I.The gods and the wolf
Among the Æsir, or gods, is reckoned one named Loki or Loptur. By many he is called the reviler of the gods, the author of all fraud and mischief, and the shame of gods and men alike. He is the son of the giant Farbauti, his mother being Laufey or Nal, and his brothers Byleist and Helblindi. He is of a goodly appearance and elegant form, but his mood is changeable, and he is inclined to all wickedness. In cunning and perfidy he excels every one, and many a time has he placed the gods in great danger, and often has he saved them again by his cunning. He has a wife named Siguna, and their son is called Nari.

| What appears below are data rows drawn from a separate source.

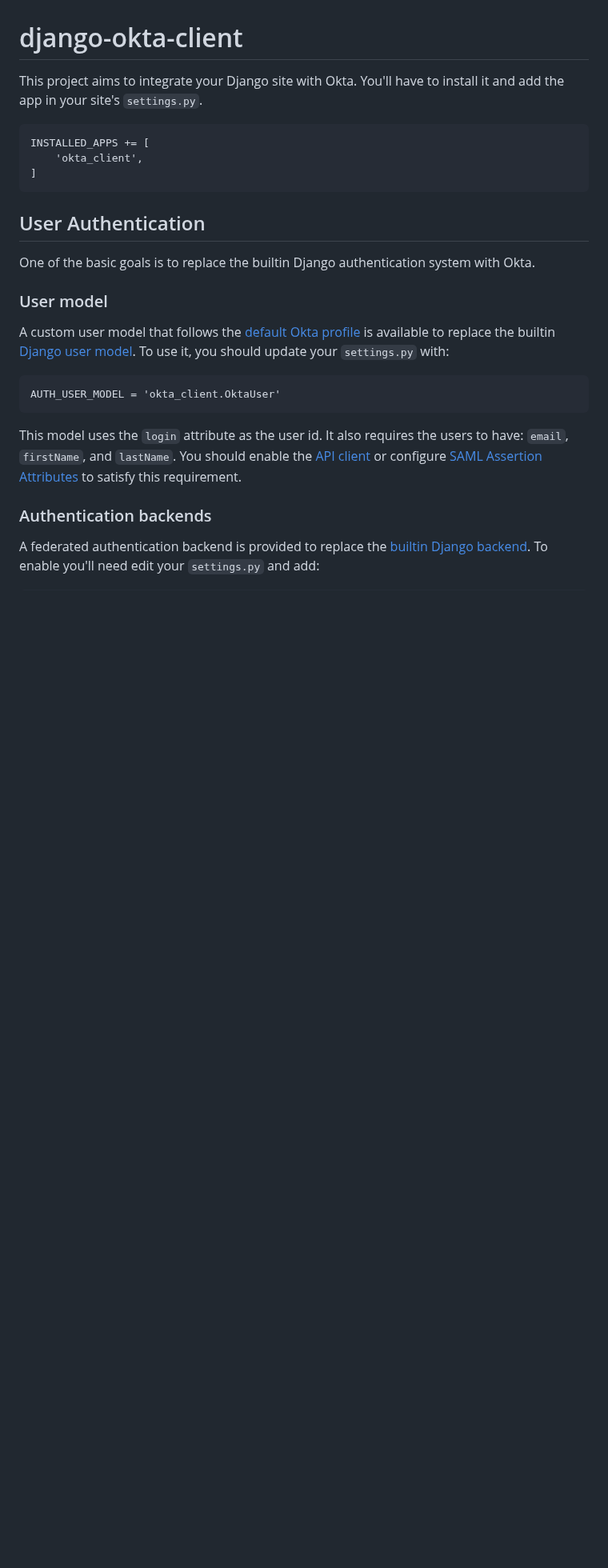
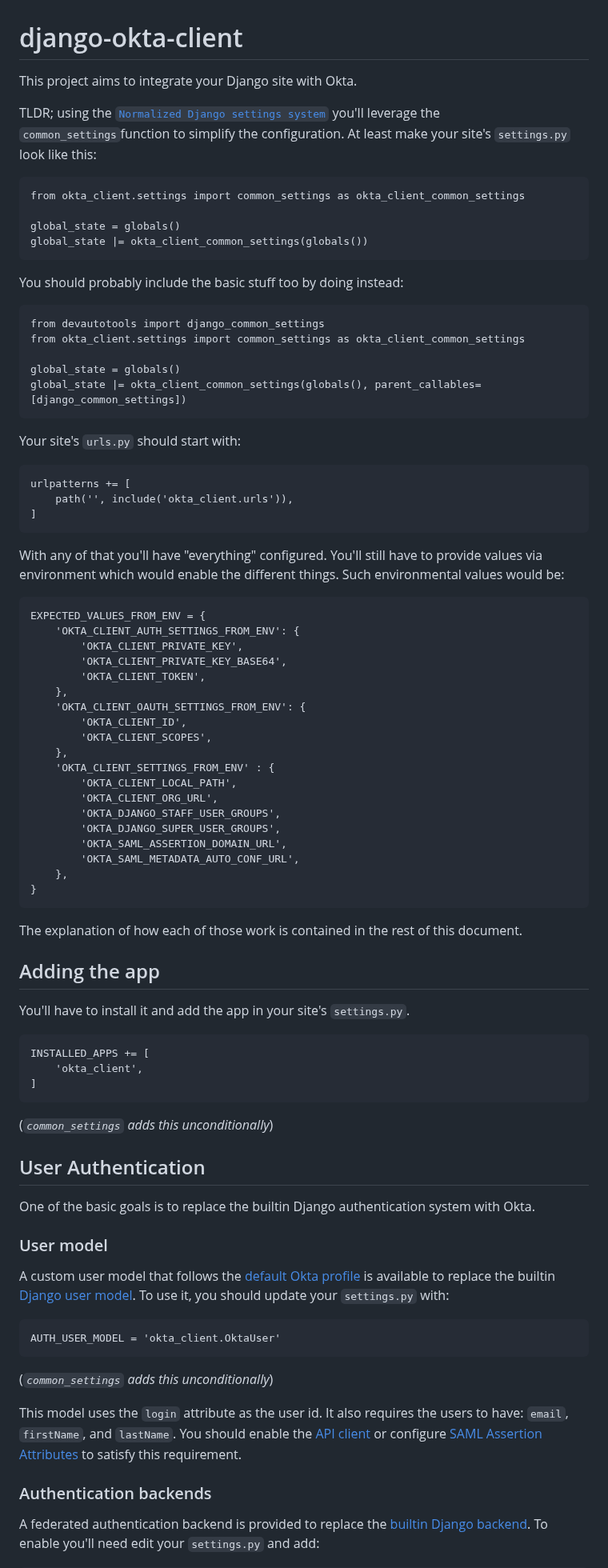
Before and after one commit to irvingleonard/django-okta-client, a Markdown page: README.md, the part around one of its changes. Shown at 80% size. GitHub-like rendering; blank space fills up the shorter version.

Commit message:
Enhanced configuration

````diff
--- a/README.md
+++ b/README.md
@@ -1,11 +1,62 @@
 # django-okta-client
 
-This project aims to integrate your Django site with Okta. You'll have to install it and add the app in your site's `settings.py`.
+This project aims to integrate your Django site with Okta.
+
+TLDR; using the [`Normalized Django settings system`](https://github.com/irvingleonard/devautotools?tab=readme-ov-file#normalized-django-settings-system) you'll leverage the `common_settings`function to simplify the configuration.
+At least make your site's `settings.py` look like this:
+```
+from okta_client.settings import common_settings as okta_client_common_settings
+
+global_state = globals()
+global_state |= okta_client_common_settings(globals())
+```
+You should probably include the basic stuff too by doing instead:
+```
+from devautotools import django_common_settings
+from okta_client.settings import common_settings as okta_client_common_settings
+
+global_state = globals()
+global_state |= okta_client_common_settings(globals(), parent_callables=[django_common_settings])
+```
+Your site's `urls.py` should start with:
+```
+urlpatterns += [
+    path('', include('okta_client.urls')),
+]
+```
+With any of that you'll have "everything" configured. You'll still have to provide values via environment which would enable the different things. Such environmental values would be:
+```
+EXPECTED_VALUES_FROM_ENV = {
+	'OKTA_CLIENT_AUTH_SETTINGS_FROM_ENV': {
+		'OKTA_CLIENT_PRIVATE_KEY',
+		'OKTA_CLIENT_PRIVATE_KEY_BASE64',
+		'OKTA_CLIENT_TOKEN',
+	},
+	'OKTA_CLIENT_OAUTH_SETTINGS_FROM_ENV': {
+		'OKTA_CLIENT_ID',
+		'OKTA_CLIENT_SCOPES',
+	},
+	'OKTA_CLIENT_SETTINGS_FROM_ENV' : {
+		'OKTA_CLIENT_LOCAL_PATH',
+		'OKTA_CLIENT_ORG_URL',
+		'OKTA_DJANGO_STAFF_USER_GROUPS',
+		'OKTA_DJANGO_SUPER_USER_GROUPS',
+		'OKTA_SAML_ASSERTION_DOMAIN_URL',
+		'OKTA_SAML_METADATA_AUTO_CONF_URL',
+	},
+}
+```
+The explanation of how each of those work is contained in the rest of this document.
+
+## Adding the app
+
+You'll have to install it and add the app in your site's `settings.py`.
 ```
 INSTALLED_APPS += [
 	'okta_client',
 ]
 ```
+(_`common_settings` adds this unconditionally_)
 
 ## User Authentication
 
@@ -17,6 +68,8 @@ A custom user model that follows the [default Okta profile](https://developer.ok
 ```
 AUTH_USER_MODEL = 'okta_client.OktaUser'
 ```
+(_`common_settings` adds this unconditionally_)
+
 This model uses the `login` attribute as the user id. It also requires the users to have: `email`, `firstName`, and `lastName`. You should enable the [API client](#api-client) or configure [SAML Assertion Attributes](#saml-assertion-attributes) to satisfy this requirement.
 
 ### Authentication backends
````
Also changed, not shown: other parts of README.md (+11 -15 lines).
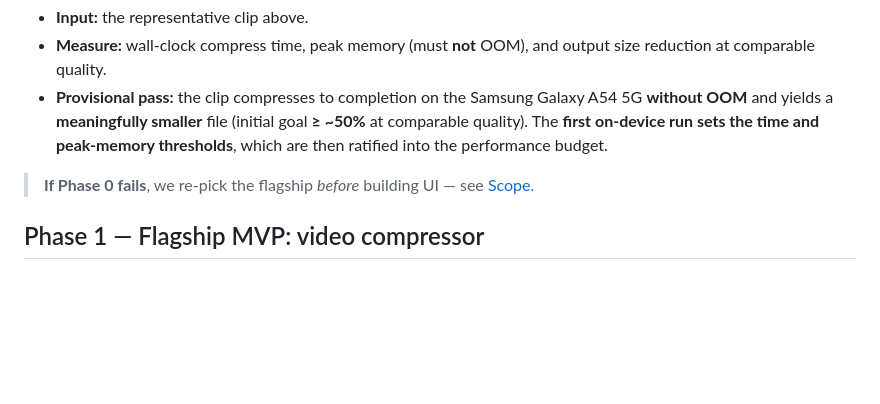
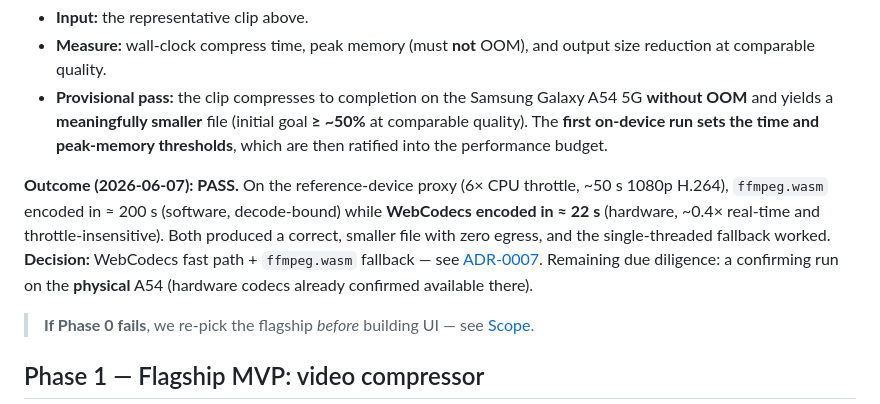
Before and after one commit to qosmytek/cove, a Markdown page: docs/product/roadmap.md, the part around the change. Rendered like a GitHub page; blank space fills up the shorter version.

Commit message:
docs(roadmap): record Phase 0 outcome (pass) and engine decision
Phase 0 passed: WebCodecs ≈ 22 s vs ffmpeg.wasm ≈ 200 s on the reference
proxy, both on-device with zero egress and a working single-threaded
fallback. Note the result and the WebCodecs + ffmpeg.wasm decision (ADR-0007),
and flag the remaining physical-A54 confirmation.

Co-Authored-By: Claude Opus 4.8 <noreply@anthropic.com>

```diff
--- a/docs/product/roadmap.md
+++ b/docs/product/roadmap.md
@@ -36,6 +36,14 @@ into the [performance budget](../quality/performance-budget.md)):
   and yields a **meaningfully smaller** file (initial goal **≥ ~50%** at comparable quality). The
   **first on-device run sets the time and peak-memory thresholds**, which are then ratified into the
   performance budget.
+
+**Outcome (2026-06-07): PASS.** On the reference-device proxy (6× CPU throttle, ~50 s 1080p H.264),
+`ffmpeg.wasm` encoded in ≈ 200 s (software, decode-bound) while **WebCodecs encoded in ≈ 22 s**
+(hardware, ~0.4× real-time and throttle-insensitive). Both produced a correct, smaller file with zero
+egress, and the single-threaded fallback worked. **Decision:** WebCodecs fast path + `ffmpeg.wasm`
+fallback — see [ADR-0007](../architecture/decisions/0007-video-engine-webcodecs-with-ffmpeg-fallback.md).
+Remaining due diligence: a confirming run on the **physical** A54 (hardware codecs already confirmed
+available there).
 
 > **If Phase 0 fails**, we re-pick the flagship *before* building UI — see [Scope](./scope.md).
 
```
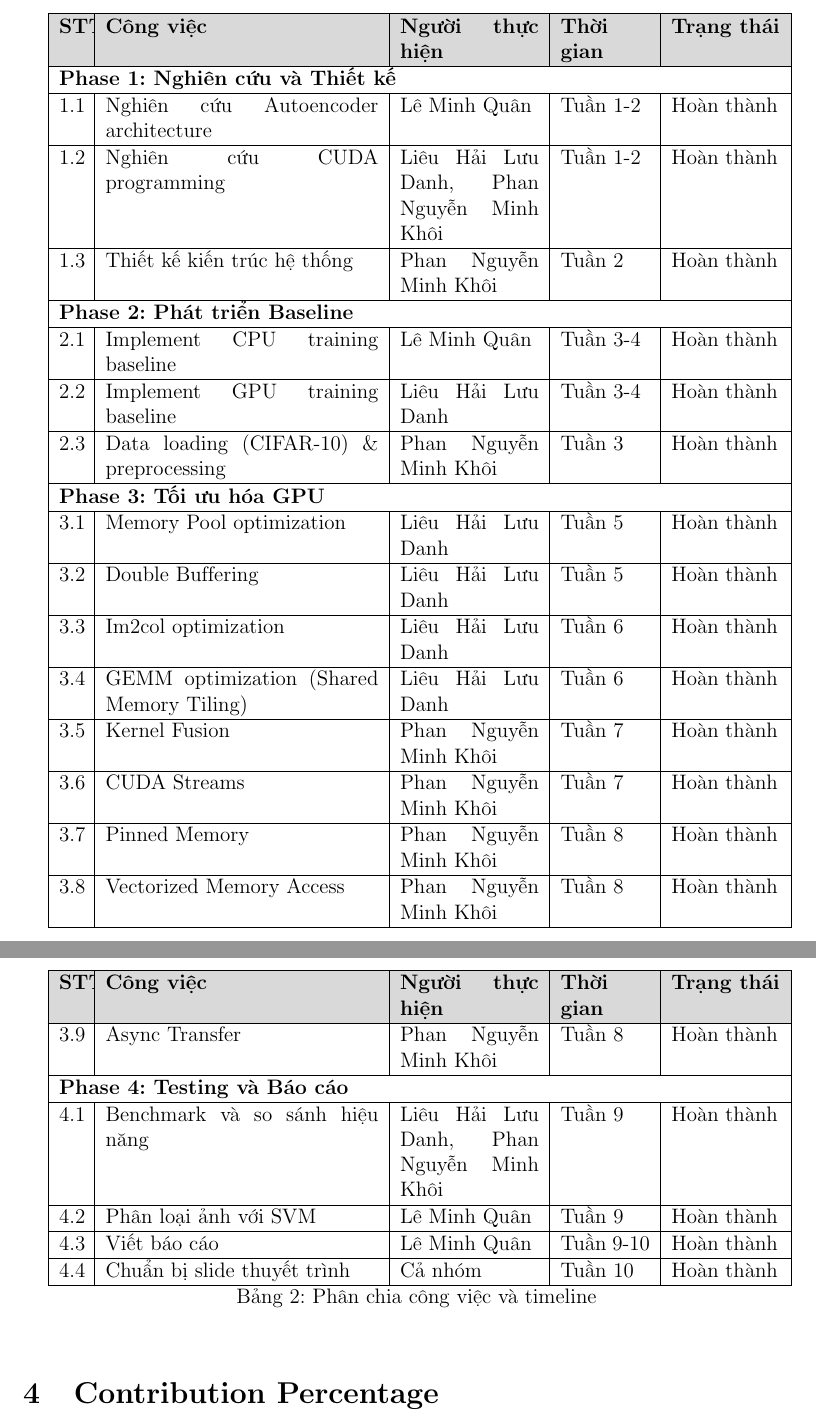
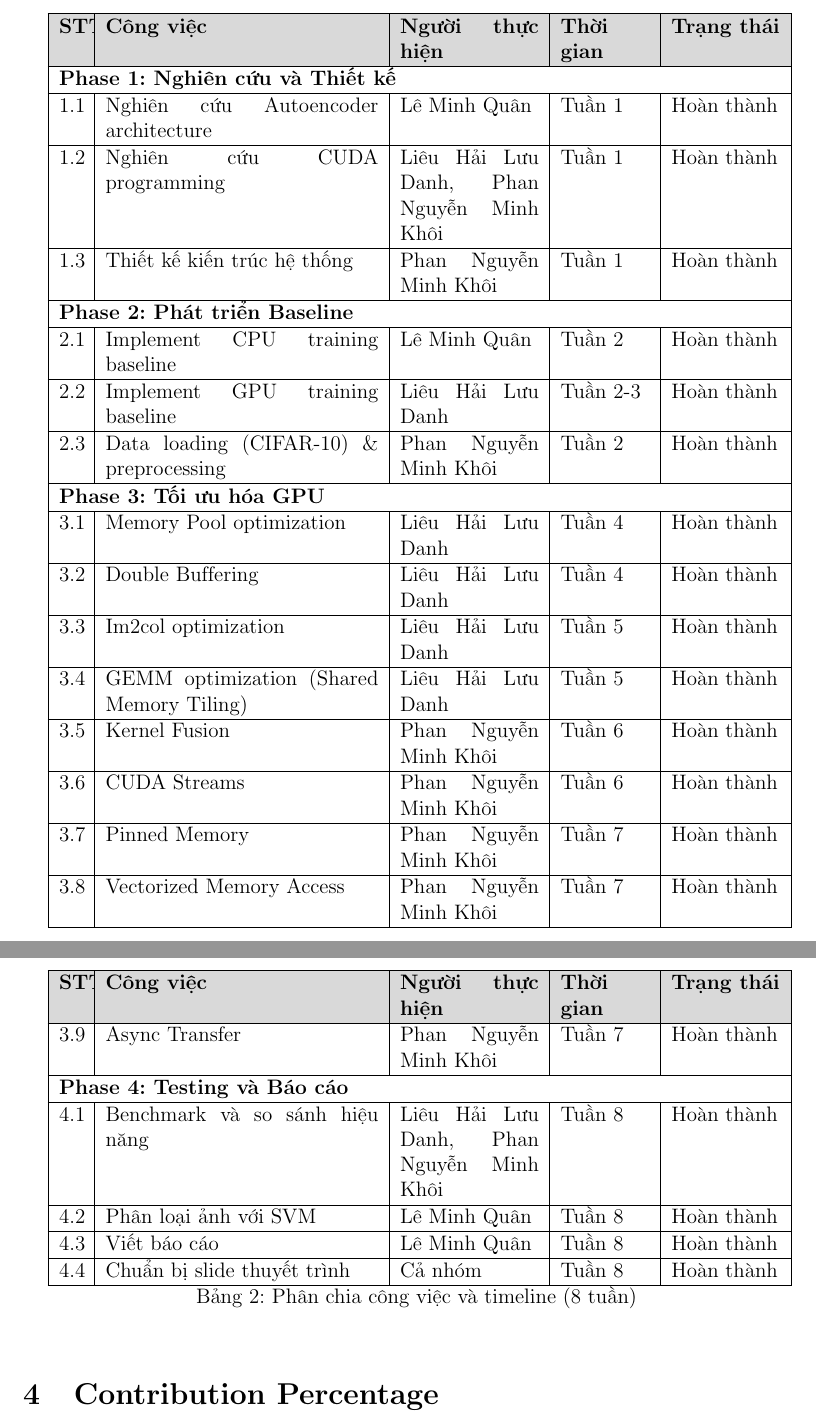
Before and after one commit to lhldanh/Autoencoder-based-unsupervised-feature-learning-system, a LaTeX document (team_plan.tex): two parts of pages 2 and 3 of 4, joined at a grey line, cut so that both start at the same text. Compiled offline with pdfLaTeX.

Commit message:
fix: update team plan

```diff
--- a/team_plan.tex
+++ b/team_plan.tex
@@ -81,51 +81,51 @@
 \endhead
 \multicolumn{5}{|l|}{\textbf{Phase 1: Nghiên cứu và Thiết kế}} \\
 \hline
-1.1 & Nghiên cứu Autoencoder architecture & Lê Minh Quân & Tuần 1-2 & Hoàn thành \\
+1.1 & Nghiên cứu Autoencoder architecture & Lê Minh Quân & Tuần 1 & Hoàn thành \\
 \hline
-1.2 & Nghiên cứu CUDA programming & Liêu Hải Lưu Danh, Phan Nguyễn Minh Khôi & Tuần 1-2 & Hoàn thành \\
+1.2 & Nghiên cứu CUDA programming & Liêu Hải Lưu Danh, Phan Nguyễn Minh Khôi & Tuần 1 & Hoàn thành \\
 \hline
-1.3 & Thiết kế kiến trúc hệ thống & Phan Nguyễn Minh Khôi & Tuần 2 & Hoàn thành \\
+1.3 & Thiết kế kiến trúc hệ thống & Phan Nguyễn Minh Khôi & Tuần 1 & Hoàn thành \\
 \hline
 \multicolumn{5}{|l|}{\textbf{Phase 2: Phát triển Baseline}} \\
 \hline
-2.1 & Implement CPU training baseline & Lê Minh Quân & Tuần 3-4 & Hoàn thành \\
+2.1 & Implement CPU training baseline & Lê Minh Quân & Tuần 2 & Hoàn thành \\
 \hline
-2.2 & Implement GPU training baseline & Liêu Hải Lưu Danh & Tuần 3-4 & Hoàn thành \\
+2.2 & Implement GPU training baseline & Liêu Hải Lưu Danh & Tuần 2-3 & Hoàn thành \\
 \hline
-2.3 & Data loading (CIFAR-10) \& preprocessing & Phan Nguyễn Minh Khôi & Tuần 3 & Hoàn thành \\
+2.3 & Data loading (CIFAR-10) \& preprocessing & Phan Nguyễn Minh Khôi & Tuần 2 & Hoàn thành \\
 \hline
 \multicolumn{5}{|l|}{\textbf{Phase 3: Tối ưu hóa GPU}} \\
 \hline
-3.1 & Memory Pool optimization & Liêu Hải Lưu Danh & Tuần 5 & Hoàn thành \\
+3.1 & Memory Pool optimization & Liêu Hải Lưu Danh & Tuần 4 & Hoàn thành \\
 \hline
-3.2 & Double Buffering & Liêu Hải Lưu Danh & Tuần 5 & Hoàn thành \\
+3.2 & Double Buffering & Liêu Hải Lưu Danh & Tuần 4 & Hoàn thành \\
 \hline
-3.3 & Im2col optimization & Liêu Hải Lưu Danh & Tuần 6 & Hoàn thành \\
+3.3 & Im2col optimization & Liêu Hải Lưu Danh & Tuần 5 & Hoàn thành \\
 \hline
-3.4 & GEMM optimization (Shared Memory Tiling) & Liêu Hải Lưu Danh & Tuần 6 & Hoàn thành \\
+3.4 & GEMM optimization (Shared Memory Tiling) & Liêu Hải Lưu Danh & Tuần 5 & Hoàn thành \\
 \hline
-3.5 & Kernel Fusion & Phan Nguyễn Minh Khôi & Tuần 7 & Hoàn thành \\
+3.5 & Kernel Fusion & Phan Nguyễn Minh Khôi & Tuần 6 & Hoàn thành \\
 \hline
-3.6 & CUDA Streams & Phan Nguyễn Minh Khôi & Tuần 7 & Hoàn thành \\
+3.6 & CUDA Streams & Phan Nguyễn Minh Khôi & Tuần 6 & Hoàn thành \\
 \hline
-3.7 & Pinned Memory & Phan Nguyễn Minh Khôi & Tuần 8 & Hoàn thành \\
+3.7 & Pinned Memory & Phan Nguyễn Minh Khôi & Tuần 7 & Hoàn thành \\
 \hline
-3.8 & Vectorized Memory Access & Phan Nguyễn Minh Khôi & Tuần 8 & Hoàn thành \\
+3.8 & Vectorized Memory Access & Phan Nguyễn Minh Khôi & Tuần 7 & Hoàn thành \\
 \hline
-3.9 & Async Transfer & Phan Nguyễn Minh Khôi & Tuần 8 & Hoàn thành \\
+3.9 & Async Transfer & Phan Nguyễn Minh Khôi & Tuần 7 & Hoàn thành \\
 \hline
 \multicolumn{5}{|l|}{\textbf{Phase 4: Testing và Báo cáo}} \\
 \hline
-4.1 & Benchmark và so sánh hiệu năng & Liêu Hải Lưu Danh, Phan Nguyễn Minh Khôi & Tuần 9 & Hoàn thành \\
+4.1 & Benchmark và so sánh hiệu năng & Liêu Hải Lưu Danh, Phan Nguyễn Minh Khôi & Tuần 8 & Hoàn thành \\
 \hline
-4.2 & Phân loại ảnh với SVM & Lê Minh Quân & Tuần 9 & Hoàn thành \\
+4.2 & Phân loại ảnh với SVM & Lê Minh Quân & Tuần 8 & Hoàn thành \\
 \hline
-4.3 & Viết báo cáo & Lê Minh Quân & Tuần 9-10 & Hoàn thành \\
+4.3 & Viết báo cáo & Lê Minh Quân & Tuần 8 & Hoàn thành \\
 \hline
-4.4 & Chuẩn bị slide thuyết trình & Cả nhóm & Tuần 10 & Hoàn thành \\
+4.4 & Chuẩn bị slide thuyết trình & Cả nhóm & Tuần 8 & Hoàn thành \\
 \hline
-\caption{Phân chia công việc và timeline}
+\caption{Phân chia công việc và timeline (8 tuần)}
 \end{longtable}
 
 \section{Contribution Percentage}
```
Also changed, not shown: team_plan.pdf.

Loki had three children by Angurbodi, a giantess of Jotunheim (the giants' home). The first of these was Fenris, the wolf; the second was Jörmungand, the Midgard serpent; and the third was Hela, death. Very soon did the gods become aware of this evil progeny which was being reared in Jotunheim, and by divination they discovered that they must receive great injury from them. That they had such a mother spoke bad for them, but their coming of such a sire was a still worse presage. All-father therefore despatched certain of the gods to bring the children to him, and when they were brought before him he cast the serpent down into the ocean which surrounds the world. There the monster waxed so large that he wound himself round the whole globe, and that with such ease that he can with his mouth lay hold of his tail. Hela All-father cast into Niflheim, where she rules over nine worlds. Into these she distributes all those who are sent to her,—that is to say, all who die through sickness or old age. She has there an abode with very thick walls, and fenced with strong gates. Her hall is Elvidnir; her table is Hunger; her knife, Starvation; her man-servant, Delay; her maid-servant, Sloth; her threshold, Precipice; her bed, Care; and her curtains, Anguish of Soul. The one half of her body is livid, the other half is flesh-colour. She has a terrible look, so that she can be easily known.